Task objective: Every entry below needs to be repeated exactly.

Input data:
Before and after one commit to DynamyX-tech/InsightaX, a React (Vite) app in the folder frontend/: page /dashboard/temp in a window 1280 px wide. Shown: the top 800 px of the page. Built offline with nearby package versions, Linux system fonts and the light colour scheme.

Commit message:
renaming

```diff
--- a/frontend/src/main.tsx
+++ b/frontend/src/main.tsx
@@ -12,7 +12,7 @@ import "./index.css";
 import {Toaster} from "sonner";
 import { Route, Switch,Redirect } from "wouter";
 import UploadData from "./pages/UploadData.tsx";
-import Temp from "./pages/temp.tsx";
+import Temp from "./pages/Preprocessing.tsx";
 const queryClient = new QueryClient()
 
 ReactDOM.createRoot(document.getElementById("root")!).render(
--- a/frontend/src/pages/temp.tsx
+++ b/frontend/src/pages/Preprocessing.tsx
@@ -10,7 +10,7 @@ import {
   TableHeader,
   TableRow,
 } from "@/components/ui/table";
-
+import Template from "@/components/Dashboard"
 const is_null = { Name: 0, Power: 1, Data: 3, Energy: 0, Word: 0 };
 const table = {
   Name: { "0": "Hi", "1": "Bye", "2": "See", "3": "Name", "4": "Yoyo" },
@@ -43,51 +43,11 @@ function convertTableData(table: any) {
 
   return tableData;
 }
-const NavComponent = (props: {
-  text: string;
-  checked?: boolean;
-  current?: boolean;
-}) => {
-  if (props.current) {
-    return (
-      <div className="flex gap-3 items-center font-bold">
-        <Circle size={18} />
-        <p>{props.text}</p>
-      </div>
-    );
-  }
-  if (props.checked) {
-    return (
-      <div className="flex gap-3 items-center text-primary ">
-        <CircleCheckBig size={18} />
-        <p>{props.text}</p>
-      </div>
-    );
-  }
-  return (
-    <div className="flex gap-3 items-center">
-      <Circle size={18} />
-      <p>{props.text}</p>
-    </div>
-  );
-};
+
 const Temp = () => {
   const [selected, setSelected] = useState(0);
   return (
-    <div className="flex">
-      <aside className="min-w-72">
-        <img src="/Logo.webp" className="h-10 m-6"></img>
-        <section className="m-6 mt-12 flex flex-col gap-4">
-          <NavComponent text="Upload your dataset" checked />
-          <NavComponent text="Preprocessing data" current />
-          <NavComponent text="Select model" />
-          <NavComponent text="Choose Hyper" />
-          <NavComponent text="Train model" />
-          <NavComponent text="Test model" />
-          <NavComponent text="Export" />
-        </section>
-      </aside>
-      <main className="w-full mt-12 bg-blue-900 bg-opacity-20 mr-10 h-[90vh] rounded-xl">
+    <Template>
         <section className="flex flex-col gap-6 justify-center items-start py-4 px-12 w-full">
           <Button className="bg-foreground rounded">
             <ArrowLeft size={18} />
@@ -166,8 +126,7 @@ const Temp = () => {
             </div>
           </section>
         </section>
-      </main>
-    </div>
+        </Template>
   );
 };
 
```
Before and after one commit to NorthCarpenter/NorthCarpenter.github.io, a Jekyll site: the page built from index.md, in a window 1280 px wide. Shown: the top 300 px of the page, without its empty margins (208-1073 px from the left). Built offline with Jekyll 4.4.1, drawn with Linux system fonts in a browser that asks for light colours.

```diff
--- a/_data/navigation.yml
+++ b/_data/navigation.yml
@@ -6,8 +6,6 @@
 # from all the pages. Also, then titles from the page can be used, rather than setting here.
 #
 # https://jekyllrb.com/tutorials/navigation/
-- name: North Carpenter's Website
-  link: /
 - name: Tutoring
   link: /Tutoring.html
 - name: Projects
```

Task answer:
Before and after one commit to DynamyX-tech/InsightaX, a React (Vite) app in the folder frontend/: page /dashboard/temp in a window 1280 px wide. Shown: the top 800 px of the page. Built offline with nearby package versions, Linux system fonts and the light colour scheme.

Commit message:
renaming

```diff
--- a/frontend/src/main.tsx
+++ b/frontend/src/main.tsx
@@ -12,7 +12,7 @@ import "./index.css";
 import {Toaster} from "sonner";
 import { Route, Switch,Redirect } from "wouter";
 import UploadData from "./pages/UploadData.tsx";
-import Temp from "./pages/temp.tsx";
+import Temp from "./pages/Preprocessing.tsx";
 const queryClient = new QueryClient()
 
 ReactDOM.createRoot(document.getElementById("root")!).render(
--- a/frontend/src/pages/temp.tsx
+++ b/frontend/src/pages/Preprocessing.tsx
@@ -10,7 +10,7 @@ import {
   TableHeader,
   TableRow,
 } from "@/components/ui/table";
-
+import Template from "@/components/Dashboard"
 const is_null = { Name: 0, Power: 1, Data: 3, Energy: 0, Word: 0 };
 const table = {
   Name: { "0": "Hi", "1": "Bye", "2": "See", "3": "Name", "4": "Yoyo" },
@@ -43,51 +43,11 @@ function convertTableData(table: any) {
 
   return tableData;
 }
-const NavComponent = (props: {
-  text: string;
-  checked?: boolean;
-  current?: boolean;
-}) => {
-  if (props.current) {
-    return (
-      <div className="flex gap-3 items-center font-bold">
-        <Circle size={18} />
-        <p>{props.text}</p>
-      </div>
-    );
-  }
-  if (props.checked) {
-    return (
-      <div className="flex gap-3 items-center text-primary ">
-        <CircleCheckBig size={18} />
-        <p>{props.text}</p>
-      </div>
-    );
-  }
-  return (
-    <div className="flex gap-3 items-center">
-      <Circle size={18} />
-      <p>{props.text}</p>
-    </div>
-  );
-};
+
 const Temp = () => {
   const [selected, setSelected] = useState(0);
   return (
-    <div className="flex">
-      <aside className="min-w-72">
-        <img src="/Logo.webp" className="h-10 m-6"></img>
-        <section className="m-6 mt-12 flex flex-col gap-4">
-          <NavComponent text="Upload your dataset" checked />
-          <NavComponent text="Preprocessing data" current />
-          <NavComponent text="Select model" />
-          <NavComponent text="Choose Hyper" />
-          <NavComponent text="Train model" />
-          <NavComponent text="Test model" />
-          <NavComponent text="Export" />
-        </section>
-      </aside>
-      <main className="w-full mt-12 bg-blue-900 bg-opacity-20 mr-10 h-[90vh] rounded-xl">
+    <Template>
         <section className="flex flex-col gap-6 justify-center items-start py-4 px-12 w-full">
           <Button className="bg-foreground rounded">
             <ArrowLeft size={18} />
@@ -166,8 +126,7 @@ const Temp = () => {
             </div>
           </section>
         </section>
-      </main>
-    </div>
+        </Template>
   );
 };
 
```
Before and after one commit to NorthCarpenter/NorthCarpenter.github.io, a Jekyll site: the page built from index.md, in a window 1280 px wide. Shown: the top 300 px of the page, without its empty margins (208-1073 px from the left). Built offline with Jekyll 4.4.1, drawn with Linux system fonts in a browser that asks for light colours.

```diff
--- a/_data/navigation.yml
+++ b/_data/navigation.yml
@@ -6,8 +6,6 @@
 # from all the pages. Also, then titles from the page can be used, rather than setting here.
 #
 # https://jekyllrb.com/tutorials/navigation/
-- name: North Carpenter's Website
-  link: /
 - name: Tutoring
   link: /Tutoring.html
 - name: Projects
```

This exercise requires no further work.